The archive appears to have consisted of several books, with individual drawings in sequences of 30 or more adding up to tell complex visual stories. Several include written captions or fragments of conversation between male and female characters. These sequences, however, have been broken up over the years and reach us now in a fragmentary and fascinating collection of hundreds of delicate pencil drawings. The work conveys the intense sense of sexual longing of a man with an urge to tell dynamic stories.
The drawings, which resemble the eroticism of Eric Stanton, the exaggerated male anatomy of Tom of Finland or the ample breasts of a John Currin, show scantily dressed women, drug use, cuckolding and orgies. The details of his interiors, the hairdos and style of dress suggest that Crawford might have come of age in the late 70s or early 80s. A cast of recurring figures populate the drawings, notably one man with a short afro and a moustache who often figures at the center of events, presumably the artist William Crawford himself.
Remarkably, given the number of drawings, there is little to no repetition in the work. Crawford’s inventive eye for sexual positions, facial expressions and gestures of hand and body was vast and masterful. Simple geometric details and architectural subtleties define the unusual settings where the action unfolds. We see rooms shown from unusual angles, features that are hinted at, erased or altogether omitted and articles of clothing that are drawn with obsessive precision. This singular and original drawing style compels us to immerse ourselves in the world William Crawford created, more dream than documentation, more fantasy than perversion.

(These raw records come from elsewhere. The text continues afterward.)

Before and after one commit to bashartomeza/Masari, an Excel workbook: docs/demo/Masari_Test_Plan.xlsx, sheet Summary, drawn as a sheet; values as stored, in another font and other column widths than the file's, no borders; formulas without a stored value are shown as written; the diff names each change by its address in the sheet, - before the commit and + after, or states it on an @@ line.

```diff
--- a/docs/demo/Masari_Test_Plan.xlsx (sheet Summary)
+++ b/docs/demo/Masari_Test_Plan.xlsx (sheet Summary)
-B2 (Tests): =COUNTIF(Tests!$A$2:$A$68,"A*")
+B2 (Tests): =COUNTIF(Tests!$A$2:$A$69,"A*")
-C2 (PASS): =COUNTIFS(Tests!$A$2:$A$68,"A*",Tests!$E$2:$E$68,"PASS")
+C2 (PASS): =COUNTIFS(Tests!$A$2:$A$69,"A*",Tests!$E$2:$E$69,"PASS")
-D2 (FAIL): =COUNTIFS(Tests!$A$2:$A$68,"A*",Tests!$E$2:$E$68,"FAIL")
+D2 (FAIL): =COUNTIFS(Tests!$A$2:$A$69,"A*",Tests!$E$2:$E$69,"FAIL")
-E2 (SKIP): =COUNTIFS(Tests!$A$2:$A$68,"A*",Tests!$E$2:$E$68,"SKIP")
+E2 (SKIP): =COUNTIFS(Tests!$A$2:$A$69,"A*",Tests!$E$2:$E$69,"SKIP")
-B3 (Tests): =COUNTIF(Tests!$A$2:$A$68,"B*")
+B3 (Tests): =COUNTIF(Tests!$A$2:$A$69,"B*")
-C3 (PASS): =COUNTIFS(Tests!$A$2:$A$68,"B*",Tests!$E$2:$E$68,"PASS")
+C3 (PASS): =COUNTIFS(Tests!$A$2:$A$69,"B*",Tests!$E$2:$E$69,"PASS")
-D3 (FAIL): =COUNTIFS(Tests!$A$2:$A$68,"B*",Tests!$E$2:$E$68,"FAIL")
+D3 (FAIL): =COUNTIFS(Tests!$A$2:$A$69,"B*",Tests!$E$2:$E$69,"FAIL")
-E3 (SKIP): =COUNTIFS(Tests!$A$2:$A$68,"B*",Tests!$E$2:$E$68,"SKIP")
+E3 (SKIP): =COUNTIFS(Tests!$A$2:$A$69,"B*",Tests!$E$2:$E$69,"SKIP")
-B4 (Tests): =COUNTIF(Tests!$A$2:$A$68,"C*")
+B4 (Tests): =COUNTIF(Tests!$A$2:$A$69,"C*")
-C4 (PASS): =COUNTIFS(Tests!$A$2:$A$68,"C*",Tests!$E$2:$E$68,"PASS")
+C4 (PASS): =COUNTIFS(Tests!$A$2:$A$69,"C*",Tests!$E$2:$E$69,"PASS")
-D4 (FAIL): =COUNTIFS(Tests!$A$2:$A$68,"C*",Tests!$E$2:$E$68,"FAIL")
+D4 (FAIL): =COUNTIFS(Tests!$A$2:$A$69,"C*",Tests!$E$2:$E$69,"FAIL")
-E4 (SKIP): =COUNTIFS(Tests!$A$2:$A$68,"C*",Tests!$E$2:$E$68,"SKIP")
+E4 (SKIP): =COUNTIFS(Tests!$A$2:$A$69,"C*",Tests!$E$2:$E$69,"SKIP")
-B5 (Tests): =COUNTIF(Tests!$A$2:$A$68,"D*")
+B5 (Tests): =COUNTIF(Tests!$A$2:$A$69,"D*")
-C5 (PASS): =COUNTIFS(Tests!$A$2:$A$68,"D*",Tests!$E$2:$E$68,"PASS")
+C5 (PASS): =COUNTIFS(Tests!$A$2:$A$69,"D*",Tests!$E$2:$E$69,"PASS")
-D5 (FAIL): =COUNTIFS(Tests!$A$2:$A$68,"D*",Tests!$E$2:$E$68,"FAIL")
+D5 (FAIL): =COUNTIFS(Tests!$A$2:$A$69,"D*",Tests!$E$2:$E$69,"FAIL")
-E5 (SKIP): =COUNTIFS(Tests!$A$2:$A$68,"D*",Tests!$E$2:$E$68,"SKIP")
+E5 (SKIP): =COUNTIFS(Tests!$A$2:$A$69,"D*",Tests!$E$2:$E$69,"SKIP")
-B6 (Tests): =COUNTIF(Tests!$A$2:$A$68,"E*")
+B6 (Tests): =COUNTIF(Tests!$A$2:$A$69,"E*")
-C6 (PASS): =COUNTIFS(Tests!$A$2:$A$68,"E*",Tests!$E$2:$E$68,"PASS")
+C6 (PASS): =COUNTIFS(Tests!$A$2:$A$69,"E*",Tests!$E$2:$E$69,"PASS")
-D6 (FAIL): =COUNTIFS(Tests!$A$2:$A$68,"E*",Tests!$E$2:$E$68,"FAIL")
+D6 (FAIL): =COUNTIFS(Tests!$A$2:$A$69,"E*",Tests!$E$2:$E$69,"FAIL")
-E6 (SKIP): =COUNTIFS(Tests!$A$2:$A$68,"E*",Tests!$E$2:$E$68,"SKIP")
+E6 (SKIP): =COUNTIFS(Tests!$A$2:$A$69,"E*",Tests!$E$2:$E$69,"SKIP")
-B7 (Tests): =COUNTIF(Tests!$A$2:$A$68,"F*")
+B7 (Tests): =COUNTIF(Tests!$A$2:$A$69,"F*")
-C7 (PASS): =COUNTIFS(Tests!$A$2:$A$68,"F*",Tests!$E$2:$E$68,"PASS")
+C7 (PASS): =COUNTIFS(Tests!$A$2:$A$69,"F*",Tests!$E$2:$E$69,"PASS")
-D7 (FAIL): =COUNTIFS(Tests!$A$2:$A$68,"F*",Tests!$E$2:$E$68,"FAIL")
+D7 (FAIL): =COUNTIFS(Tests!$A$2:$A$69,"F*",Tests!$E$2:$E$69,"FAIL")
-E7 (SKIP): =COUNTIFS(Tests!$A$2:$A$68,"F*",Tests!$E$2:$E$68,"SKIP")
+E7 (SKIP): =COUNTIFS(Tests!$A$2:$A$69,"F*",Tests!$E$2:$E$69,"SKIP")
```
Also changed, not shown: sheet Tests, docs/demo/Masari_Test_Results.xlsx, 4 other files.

Crawford's drawings have been widely exhibited, notably at Galerie Susanne Zander (Cologne and Berlin), Zieher, Smith and Horton (New York), Freddy (Baltimore) and upcoming solo exhibitions at FARAGO (Los Angeles) and Richardson (New York). His work is also featured in the latest issue of Richardson Magazine and was included in "System and Vision" at David Zwirner, an exhibition organized in collaboration with Delmes & Zander. Reviewing it, The New Yorker wrote, "William Crawford's orgiastic illustrations on the backs of prison rosters haven an erotic intensity that rivals anything by Hans Bellmer or Pierre Klossowski."